St. Paul Fire &C. Ins. Co. v. Miniweather

Annotate this Case

119 Ga. App. 617 (1969)

168 S.E.2d 341

ST. PAUL FIRE & MARINE INSURANCE COMPANY et al. v. MINIWEATHER et al.

44386.

Court of Appeals of Georgia.

Argued April 9, 1969.

Decided May 1, 1969.

Swift, Currie, McGhee & Hiers, Glover McGhee, for appellants.

McGahee, Plunkett & Benning, Keith W. Benning, for appellees.

DEEN, Judge.

1. The wrongful death Acts, being statutory rather than common-law remedies, are strictly construed. Bloodworth v. Jones, 191 Ga. 193 (11 SE2d 658). Therefore, whatever may be the effect of Code § 105-1304 providing that a widow shall hold the amount recovered in a civil action for the death of the husband and father "as if it were personal property descending to the widow and children from the deceased" there is no right of any kind for children of the widow who are stepchildren of the deceased to participate in such a recovery.

2. On the other hand, minor unmarried stepchildren of a deceased employee under the Workmen's Compensation Act are treated as children and are presumed conclusively dependent upon their stepfather and as such are entitled to an award of death benefits under Code § 114-414.

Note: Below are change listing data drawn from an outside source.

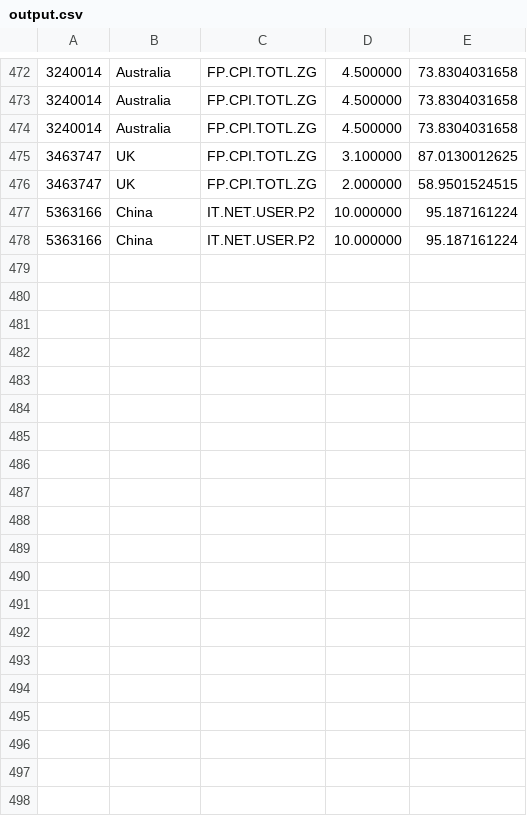
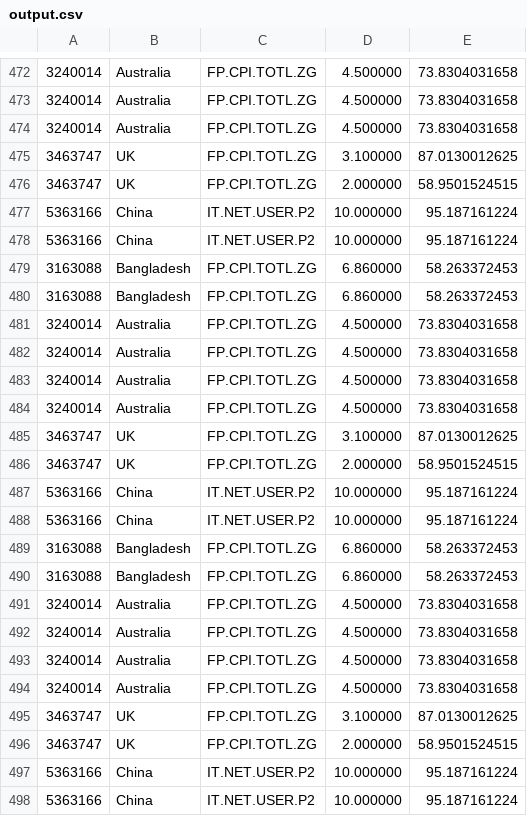
Before and after one commit to chandramaloo/Big-data-handling, a CSV file: output.csv, drawn as a sheet; only a part is shown, gaps mark what is left out; the diff covers the shown part only; the diff names each change by its address in the sheet, - before the commit and + after, or states it on an @@ line.

```diff
--- a/output.csv
+++ b/output.csv
+row 479: 3163088 | Bangladesh | FP.CPI.TOTL.ZG | 6.860000 | 58.263372453
+row 480: 3163088 | Bangladesh | FP.CPI.TOTL.ZG | 6.860000 | 58.263372453
+row 481: 3240014 | Australia | FP.CPI.TOTL.ZG | 4.500000 | 73.8304031658
+row 482: 3240014 | Australia | FP.CPI.TOTL.ZG | 4.500000 | 73.8304031658
+row 483: 3240014 | Australia | FP.CPI.TOTL.ZG | 4.500000 | 73.8304031658
+row 484: 3240014 | Australia | FP.CPI.TOTL.ZG | 4.500000 | 73.8304031658
+row 485: 3463747 | UK | FP.CPI.TOTL.ZG | 3.100000 | 87.0130012625
+row 486: 3463747 | UK | FP.CPI.TOTL.ZG | 2.000000 | 58.9501524515
+row 487: 5363166 | China | IT.NET.USER.P2 | 10.000000 | 95.187161224
+row 488: 5363166 | China | IT.NET.USER.P2 | 10.000000 | 95.187161224
+row 489: 3163088 | Bangladesh | FP.CPI.TOTL.ZG | 6.860000 | 58.263372453
+row 490: 3163088 | Bangladesh | FP.CPI.TOTL.ZG | 6.860000 | 58.263372453
+row 491: 3240014 | Australia | FP.CPI.TOTL.ZG | 4.500000 | 73.8304031658
+row 492: 3240014 | Australia | FP.CPI.TOTL.ZG | 4.500000 | 73.8304031658
+row 493: 3240014 | Australia | FP.CPI.TOTL.ZG | 4.500000 | 73.8304031658
+row 494: 3240014 | Australia | FP.CPI.TOTL.ZG | 4.500000 | 73.8304031658
+row 495: 3463747 | UK | FP.CPI.TOTL.ZG | 3.100000 | 87.0130012625
+row 496: 3463747 | UK | FP.CPI.TOTL.ZG | 2.000000 | 58.9501524515
+row 497: 5363166 | China | IT.NET.USER.P2 | 10.000000 | 95.187161224
+row 498: 5363166 | China | IT.NET.USER.P2 | 10.000000 | 95.187161224
```
Also changed, not shown: 16 added rows elsewhere in this file, 2 other files.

3. The Workmen's Compensation Act constitutes a complete code of laws upon the subject of the rights and remedies of employers, employees, and their dependents. Maloney v. Kirby, 48 Ga. App. 252 (172 SE 683); Maryland Cas. Co. v. Stephens, 76 Ga. App. 723 (1) (47 SE2d 108). This court can neither rewrite the law nor hedge it about with restrictions not included in it. Accordingly, although the death of an employee covered by the Act is due to the negligence of a third-party tortfeasor, and although under Code Ann. § 114-403 the employer paying death benefits is entitled to the extent of the compensation paid to subrogation *618 in the event of recovery by one receiving a compensation award out of the sum collected from such third party, there is nothing in the Act which either compels a person otherwise entitled to benefits to make a claim for them (in which connection see Zachery v. Royal Indem. Co., 80 Ga. App. 659 (56 SE2d 812)) or which allows the employer to make such person a claimant against her will, or allows the employer to claim subrogation rights against a stepchild or other person who, although entitled to an award of Workmen's Compensation benefits, is not entitled to and does not receive damages by virtue of the wrongful death statutes.

4. Code § 114-414, after providing that the wife and minor children (including stepchildren) shall be conclusively presumed to be the next of kin wholly dependent for support upon the deceased employee, reads: "If the deceased employee leaves a dependent surviving spouse, as above described, and no dependent child or children, the full compensation shall be paid to such spouse; if the deceased employee leaves a dependent surviving spouse, as above described, and also a dependent child or children, the full compensation shall be paid to such spouse for his or her use and that of such child or children, the State Board of Workmen's Compensation, however, to have the power in proper cases, in their discretion, to apportion the compensation; if the dependent surviving spouse dies before payment is made in full, the balance remaining shall be paid to the person or persons wholly dependent, if any, share and share alike."

Under this section we must decided whether, in a case where there is a wife who although living and eligible has elected to waive her claim for benefits, two minor stepchildren, and one other minor child not related to the deceased employee but as a matter of fact wholly dependent upon him for support, the benefits should be divided two or three ways. This fact situation does not fit neatly into any category set up by the statute; however, in O'Steen v. Florida Ins. Exchange, 118 Ga. App. 562 (162 SE2d 334) it was construed to mean that only the wife and children were "primary" dependents, and had priority in the payment of death benefits to the exclusion of all other or secondary dependents. While it is not so stated in the opinion, examination of the record in that case shows that the claimants, a woman and her two *619 children, were in fact living with and wholly dependent upon the employee at the time of his death, and that case is therefore controlling here. An infant stepgrandchild of the deceased, although living with and wholly dependent upon him, does not fall within the class of named "primary" dependents and was not entitled to participate in the award.

5. In this workmen's compensation case where the widow made no claim for benefits the total amount of the award must be shared between the two minor children (one of whom was found to be incapacitated). The infant daughter of another stepdaughter, however, was not entitled to participate. The fact that the widow had recovered a sum of money in settlement of a third-party right of action against the tortfeasor did not entitle the employer and its insurance carrier to compel her name to be added as a party claimant to the workmen's compensation proceedings against her will in order that it might enforce subrogation rights against her.

Judgment affirmed in part; reversed in part. Bell, P. J., and Eberhardt, J., concur.